Queensland Fire and Emergency Services (QFES) is harnessing the power of cutting-edge technology to ensure it continues to lead the way in emergency response.
Local MP for Lytton Joanne Pease said it’s amazing to see virtual reality, augmented reality and 360-video were now key parts of QFES training programs.
“Queenslanders should know their fire and emergency services personnel are not only expertly-trained but also are some of the world’s most progressive and are leaving no stone unturned when it comes to protecting the people of this state,” Ms Pease said.
“It’s great QFES has recognised the possibilities of these emerging technologies and has worked hard to ensure they will benefit communities right across this state.”
Fire and Emergency Services Minister Craig Crawford said extended reality had benefits traditional training approaches were unable to match.
“Apart from being cost-effective, this technology helps us to bridge distances to more-readily educate and train staff and volunteers, particularly those in regional or remote areas.
“This means, for example, we can have one of our leading firefighting instructors at the School of Fire and Emergency Services in Brisbane delivering an incident response program through virtual reality headsets to crews in classrooms at locations anywhere in the state.
“In this virtual environment, the instructor can highlight key incident details and response techniques and provide real-time coaching to ensure best results in the field when it comes time for crews to respond to actual incidents,” Mr Crawford said.
To develop the digital training programs, QFES teamed up with the Queensland University of Technology (QUT) and Deakin University.
Those partnerships ensured QFES tapped into the minds of leaders in the field and were across any advances in the technology as they developed.
QFES Commissioner Greg Leach said the program would continue its rapid progress over coming months.
“We have, in the past few days, rolled out 360-degree video training to an intake of new firefighter recruits, which is an Australian-first as far as we are aware.
“This ensures the recruits have a good base of knowledge and skills they can draw on when they progress to live-fire environments and it reduces some of the risks and costs involved in the early stages of their development.
“Another area the unit is currently working on are training packages focused on firefighting aircraft, which is an important addition to modern bushfire response techniques and a growing part of our operations going forward.

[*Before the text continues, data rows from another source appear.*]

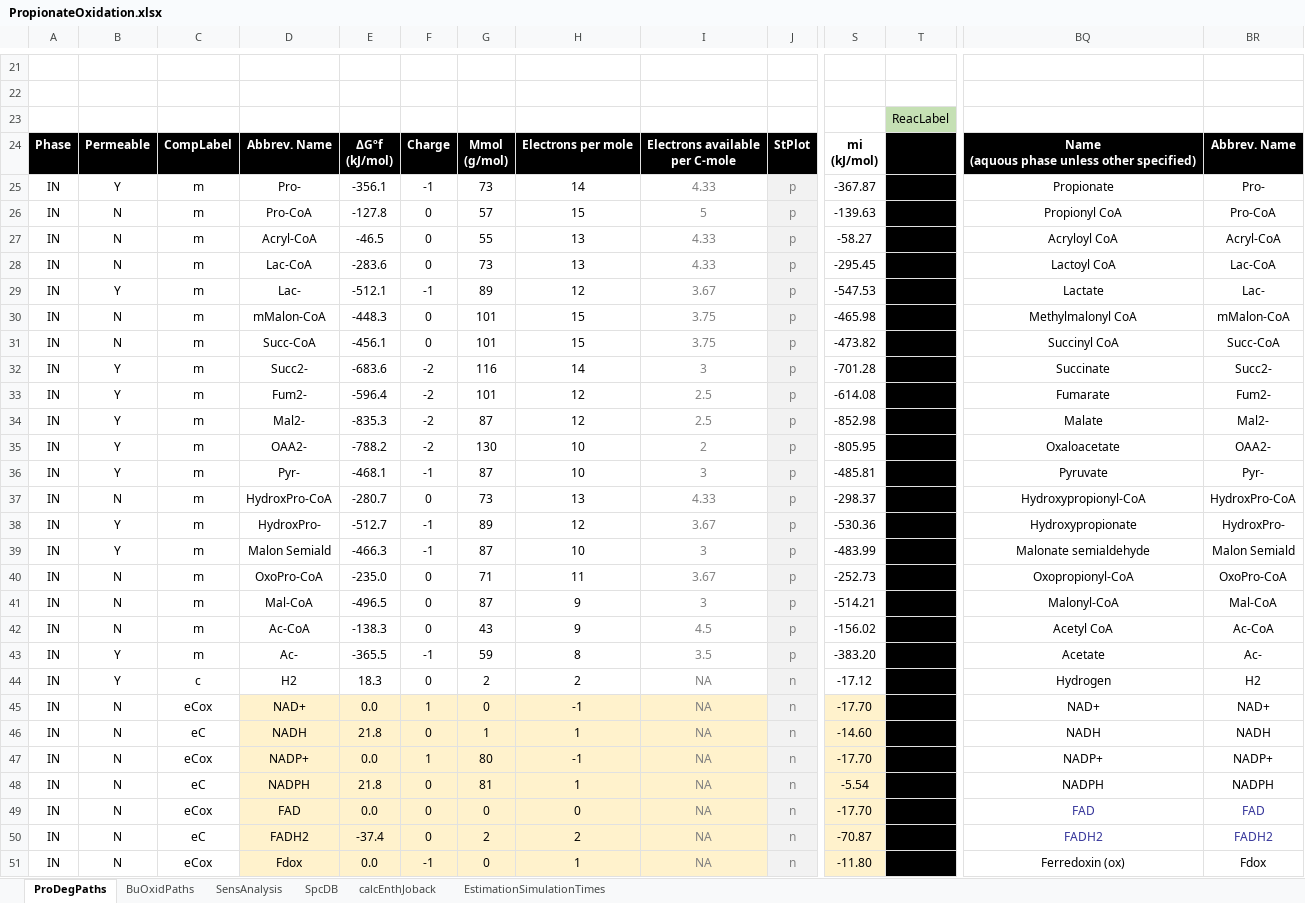
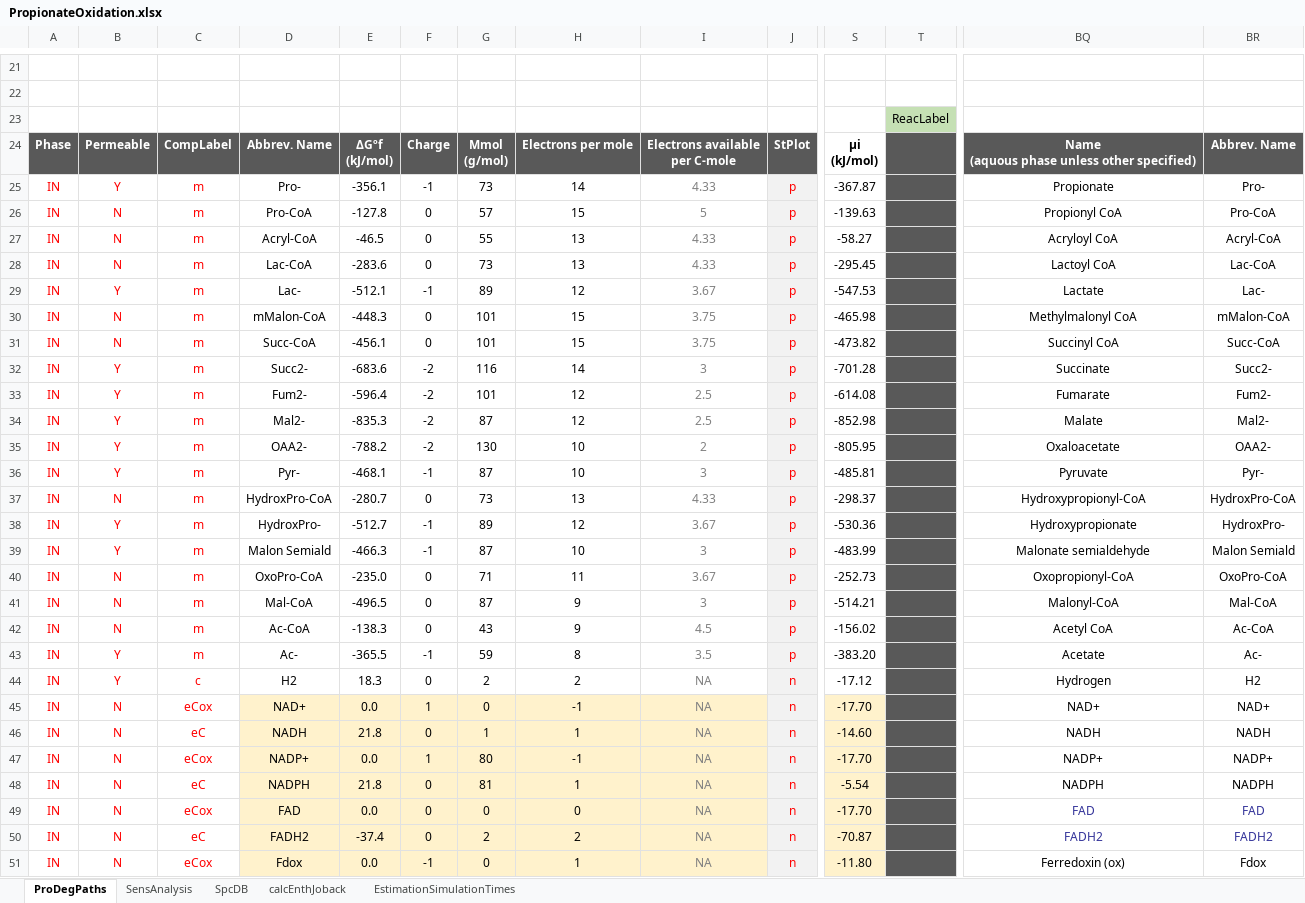
Before and after one commit to maupagas/propionateOxidation, an Excel workbook: PropionateOxidation.xlsx, sheet ProDegPaths, drawn as a sheet; only a part is shown, gaps mark what is left out; values as stored, in another font and other column widths than the file's, no borders; charts and pictures and conditional formats not drawn; ↵ is a line break in a cell; the diff covers the shown part only; the diff names each change by its address in the sheet, - before the commit and + after, or states it on an @@ line.

```diff
--- a/PropionateOxidation.xlsx (sheet ProDegPaths)
+++ b/PropionateOxidation.xlsx (sheet ProDegPaths)
-sheet tab: BuOxidPaths
-A24:J24 fill: #000000
+A24:J24 fill: #595959
-S24: mi ↵ (kJ/mol)
+S24: µi ↵ (kJ/mol)
-T24:T51 fill: #000000
+T24:T51 fill: #595959
-BQ24:BR24 fill: #000000
+BQ24:BR24 fill: #595959
-A25:C51 text colour: black
+A25:C51 text colour: #FF0000
-J25:J51 text colour: #808080
+J25:J51 text colour: #FF0000
```
Also changed, not shown: 2 added rows, 2 removed rows, 54 edited cells and cell formats elsewhere in this sheet, sheet EstimationSimulationTimes, sheet calcEnthJoback, formulas that keep their value, charts or pictures, 14 other files.
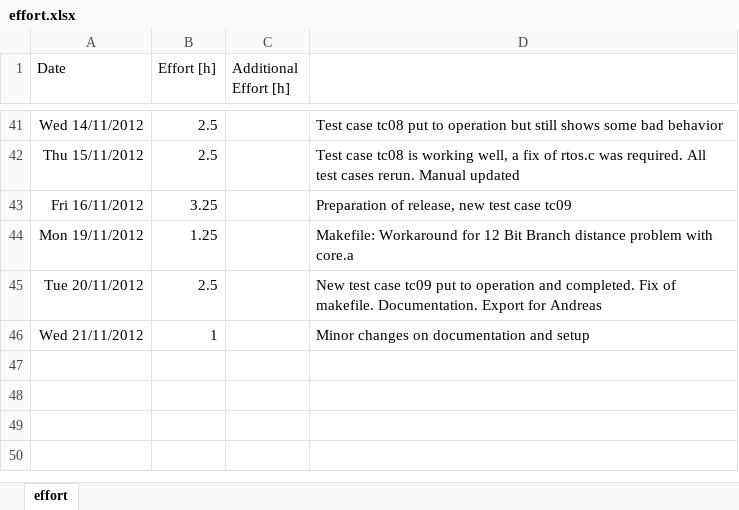
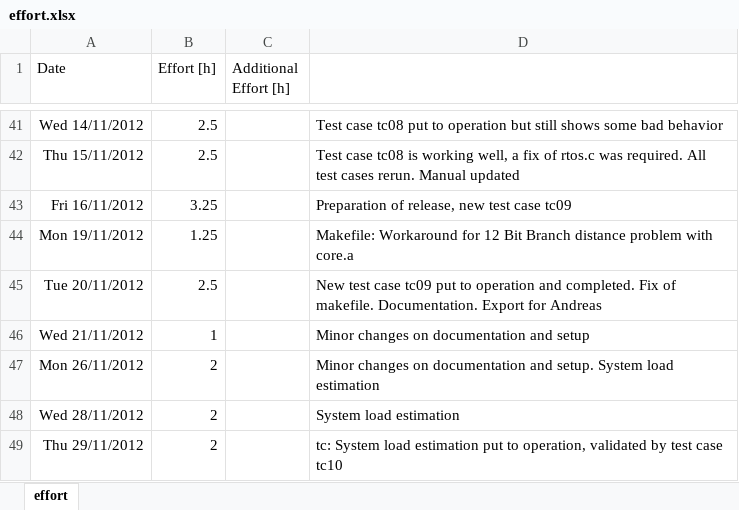
Before and after one commit to sudar/RTuinOS, an Excel workbook: RTuinOS/doc/effort.xlsx, sheet effort, drawn as a sheet; only a part is shown, gaps mark what is left out; values as stored, in another font and other column widths than the file's, no borders; the diff names each change by its address in the sheet, - before the commit and + after, or states it on an @@ line.

Commit message:
tc10 added, which introduces and validates a simple system load estimation

```diff
--- a/RTuinOS/doc/effort.xlsx (sheet effort)
+++ b/RTuinOS/doc/effort.xlsx (sheet effort)
+row 47: Mon 26/11/2012 | 2 |  | Minor changes on documentation and setup. System load estimation
+row 48: Wed 28/11/2012 | 2 |  | System load estimation
+row 49: Thu 29/11/2012 | 2 |  | tc: System load estimation put to operation, validated by test case tc10
```
Also changed, not shown: 5 other files.
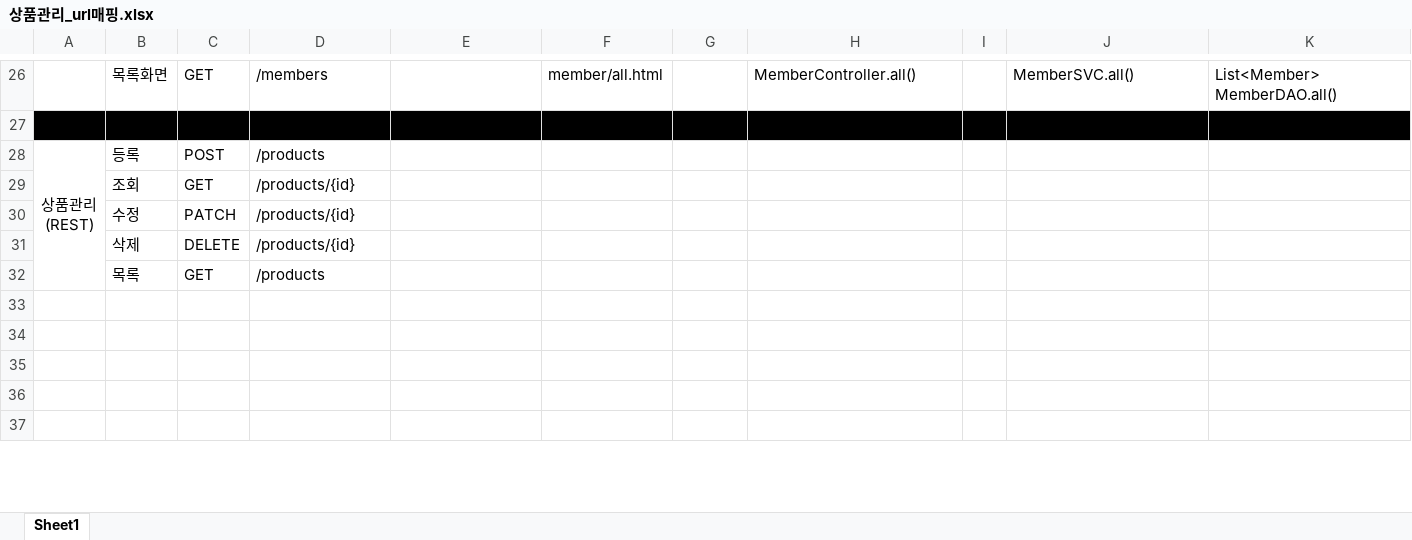
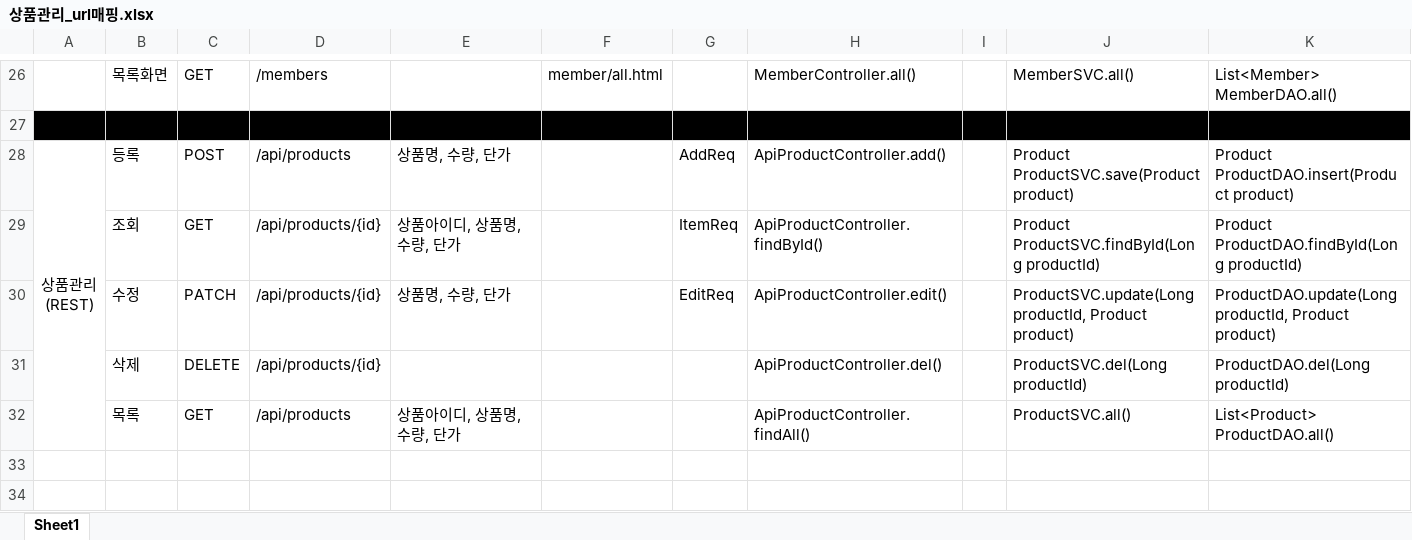
Before and after one commit to Heoveloper/myapp3, an Excel workbook: doc/상품관리_url매핑.xlsx, sheet Sheet1, drawn as a sheet; only a part is shown, gaps mark what is left out; the shorter side is filled out with more unchanged rows; values as stored, in another font and other column widths than the file's, no borders; removed rows and columns are numbered as before the commit, all else as after; the diff names each change by its address in the sheet, - before the commit and + after, or states it on an @@ line.

Commit message:
Rest API

```diff
--- a/doc/상품관리_url매핑.xlsx (sheet Sheet1)
+++ b/doc/상품관리_url매핑.xlsx (sheet Sheet1)
-D28: /products
+D28: /api/products
-E28: (empty)
+E28: 상품명, 수량, 단가
-G28: (empty)
+G28: AddReq
-H28: (empty)
+H28: ApiProductController.add()
-J28: (empty)
+J28: Product ProductSVC.save(Product product)
-K28: (empty)
+K28: Product ProductDAO.insert(Product product)
-row 29:  | 조회 | GET | /products/{id}
-row 30:  | 수정 | PATCH | /products/{id}
-row 31:  | 삭제 | DELETE | /products/{id}
-row 32:  | 목록 | GET | /products
+row 29:  | 조회 | GET | /api/products/{id} | 상품아이디, 상품명, 수량, 단가 |  | ItemReq | ApiProductController.findById() |  | Product ProductSVC.findById(Long productId) | Product ProductDAO.findById(Long productId)
+row 30:  | 수정 | PATCH | /api/products/{id} | 상품명, 수량, 단가 |  | EditReq | ApiProductController.edit() |  | ProductSVC.update(Long productId, Product product) | ProductDAO.update(Long productId, Product product)
+row 31:  | 삭제 | DELETE | /api/products/{id} |  |  |  | ApiProductController.del() |  | ProductSVC.del(Long productId) | ProductDAO.del(Long productId)
+row 32:  | 목록 | GET | /api/products | 상품아이디, 상품명, 수량, 단가 |  |  | ApiProductController.findAll() |  | ProductSVC.all() | List<Product> ProductDAO.all()
```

“Additionally, we have been developing programs around storm and severe weather event response with a view of using these to assist with not only training but also community education, he said.”